Minority groups striving for integration may support representation in state institutions as well as recognition measures not as ends in themselves but only insofar as they believe that these reforms can advance their full integration into mainstream society. We illustrate this argument by focusing on perceptions about police reforms among Israeli Jews of Ethiopian descent, a racial minority. Drawing on data from public opinion surveys, focus groups, and interviews with community activists, our analysis indicates that Ethiopian Israelis support recruitment of co-ethnic officers (representation) and cultural sensitivity training of police officers (recognition) because they believe it could change police’s attitudes and behaviors. However, they are also conscious of the downsides of these reforms as they might perpetuate their stigmatization as a distinct group that requires special accommodation.
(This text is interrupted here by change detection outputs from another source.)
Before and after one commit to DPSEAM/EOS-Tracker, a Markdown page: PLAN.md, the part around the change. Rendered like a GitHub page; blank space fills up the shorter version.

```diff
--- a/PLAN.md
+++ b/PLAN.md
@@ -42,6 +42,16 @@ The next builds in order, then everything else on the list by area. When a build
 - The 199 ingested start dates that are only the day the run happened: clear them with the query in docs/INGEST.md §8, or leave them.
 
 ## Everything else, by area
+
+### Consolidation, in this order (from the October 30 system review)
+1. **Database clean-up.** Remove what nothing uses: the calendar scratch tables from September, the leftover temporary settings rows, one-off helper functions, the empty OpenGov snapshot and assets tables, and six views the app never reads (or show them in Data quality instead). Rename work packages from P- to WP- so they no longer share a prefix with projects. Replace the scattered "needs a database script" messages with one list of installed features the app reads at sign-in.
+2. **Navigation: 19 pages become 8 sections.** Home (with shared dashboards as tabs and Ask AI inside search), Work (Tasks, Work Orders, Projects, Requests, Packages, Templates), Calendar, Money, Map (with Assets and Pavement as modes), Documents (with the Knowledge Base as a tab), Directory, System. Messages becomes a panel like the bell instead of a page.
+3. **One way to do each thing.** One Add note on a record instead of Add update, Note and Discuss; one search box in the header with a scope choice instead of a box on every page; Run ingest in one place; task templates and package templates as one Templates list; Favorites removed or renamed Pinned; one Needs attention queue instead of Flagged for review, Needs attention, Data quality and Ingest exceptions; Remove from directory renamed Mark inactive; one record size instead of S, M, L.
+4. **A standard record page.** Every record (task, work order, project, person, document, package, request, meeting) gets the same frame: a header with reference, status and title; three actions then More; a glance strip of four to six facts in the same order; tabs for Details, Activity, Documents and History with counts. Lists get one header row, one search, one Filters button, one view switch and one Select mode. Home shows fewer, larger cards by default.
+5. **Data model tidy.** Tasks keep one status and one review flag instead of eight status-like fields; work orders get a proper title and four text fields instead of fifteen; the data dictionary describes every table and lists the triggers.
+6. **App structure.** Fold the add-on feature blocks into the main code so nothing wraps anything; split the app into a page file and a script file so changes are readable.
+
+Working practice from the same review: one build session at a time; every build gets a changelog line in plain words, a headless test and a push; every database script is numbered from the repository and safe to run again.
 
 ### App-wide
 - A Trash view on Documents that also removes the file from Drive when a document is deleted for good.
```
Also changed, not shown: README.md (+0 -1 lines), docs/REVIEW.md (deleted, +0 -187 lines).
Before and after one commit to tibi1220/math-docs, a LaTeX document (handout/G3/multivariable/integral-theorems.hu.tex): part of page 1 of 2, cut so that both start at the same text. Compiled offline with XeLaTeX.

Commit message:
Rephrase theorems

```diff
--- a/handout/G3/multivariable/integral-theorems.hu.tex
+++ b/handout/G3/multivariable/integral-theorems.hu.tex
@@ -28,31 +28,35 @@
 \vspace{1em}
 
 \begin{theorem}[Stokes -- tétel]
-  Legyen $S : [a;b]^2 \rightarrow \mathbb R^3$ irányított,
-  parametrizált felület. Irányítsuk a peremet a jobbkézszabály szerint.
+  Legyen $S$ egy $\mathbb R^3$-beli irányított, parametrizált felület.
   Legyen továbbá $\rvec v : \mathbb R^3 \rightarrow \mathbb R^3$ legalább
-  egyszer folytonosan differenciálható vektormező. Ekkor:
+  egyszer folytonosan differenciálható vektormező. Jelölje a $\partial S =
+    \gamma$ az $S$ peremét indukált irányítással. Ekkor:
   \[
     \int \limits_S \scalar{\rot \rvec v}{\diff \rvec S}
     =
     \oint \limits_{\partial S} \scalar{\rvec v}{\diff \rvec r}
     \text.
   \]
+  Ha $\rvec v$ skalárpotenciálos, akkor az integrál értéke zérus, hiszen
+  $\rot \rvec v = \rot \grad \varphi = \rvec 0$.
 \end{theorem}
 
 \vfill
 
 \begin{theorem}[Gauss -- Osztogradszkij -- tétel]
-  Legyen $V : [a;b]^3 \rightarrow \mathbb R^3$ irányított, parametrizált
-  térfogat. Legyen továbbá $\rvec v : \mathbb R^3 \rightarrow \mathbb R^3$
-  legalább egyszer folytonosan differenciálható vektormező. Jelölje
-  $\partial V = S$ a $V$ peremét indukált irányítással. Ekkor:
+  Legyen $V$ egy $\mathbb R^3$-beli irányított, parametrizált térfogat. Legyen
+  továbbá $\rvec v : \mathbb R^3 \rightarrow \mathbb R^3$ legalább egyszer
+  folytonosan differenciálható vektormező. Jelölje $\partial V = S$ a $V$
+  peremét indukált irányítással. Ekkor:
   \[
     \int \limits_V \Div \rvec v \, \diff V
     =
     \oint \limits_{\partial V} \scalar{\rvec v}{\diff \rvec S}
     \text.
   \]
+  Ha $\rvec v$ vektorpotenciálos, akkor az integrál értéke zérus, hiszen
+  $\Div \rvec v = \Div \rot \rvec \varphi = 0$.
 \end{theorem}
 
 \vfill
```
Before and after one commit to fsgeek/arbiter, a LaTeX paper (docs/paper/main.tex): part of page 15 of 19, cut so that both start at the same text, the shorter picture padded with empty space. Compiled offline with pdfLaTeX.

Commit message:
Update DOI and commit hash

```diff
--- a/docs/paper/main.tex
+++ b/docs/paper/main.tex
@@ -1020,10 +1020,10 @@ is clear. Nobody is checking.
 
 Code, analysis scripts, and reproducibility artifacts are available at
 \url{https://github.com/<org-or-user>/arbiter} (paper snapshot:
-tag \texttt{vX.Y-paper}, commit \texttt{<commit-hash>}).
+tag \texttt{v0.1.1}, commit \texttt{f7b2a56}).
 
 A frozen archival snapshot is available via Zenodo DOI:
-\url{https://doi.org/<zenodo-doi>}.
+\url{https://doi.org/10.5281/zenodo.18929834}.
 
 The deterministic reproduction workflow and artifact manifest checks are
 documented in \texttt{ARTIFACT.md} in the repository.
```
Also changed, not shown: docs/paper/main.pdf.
This paper suggests that successful integration strategies need to take into account how minority groups view their status within the state’s citizenship regime.
- police and police reforms
- racial minorities
- representation and recognition
ASJC Scopus subject areas
- Geography, Planning and Development
- Political Science and International Relations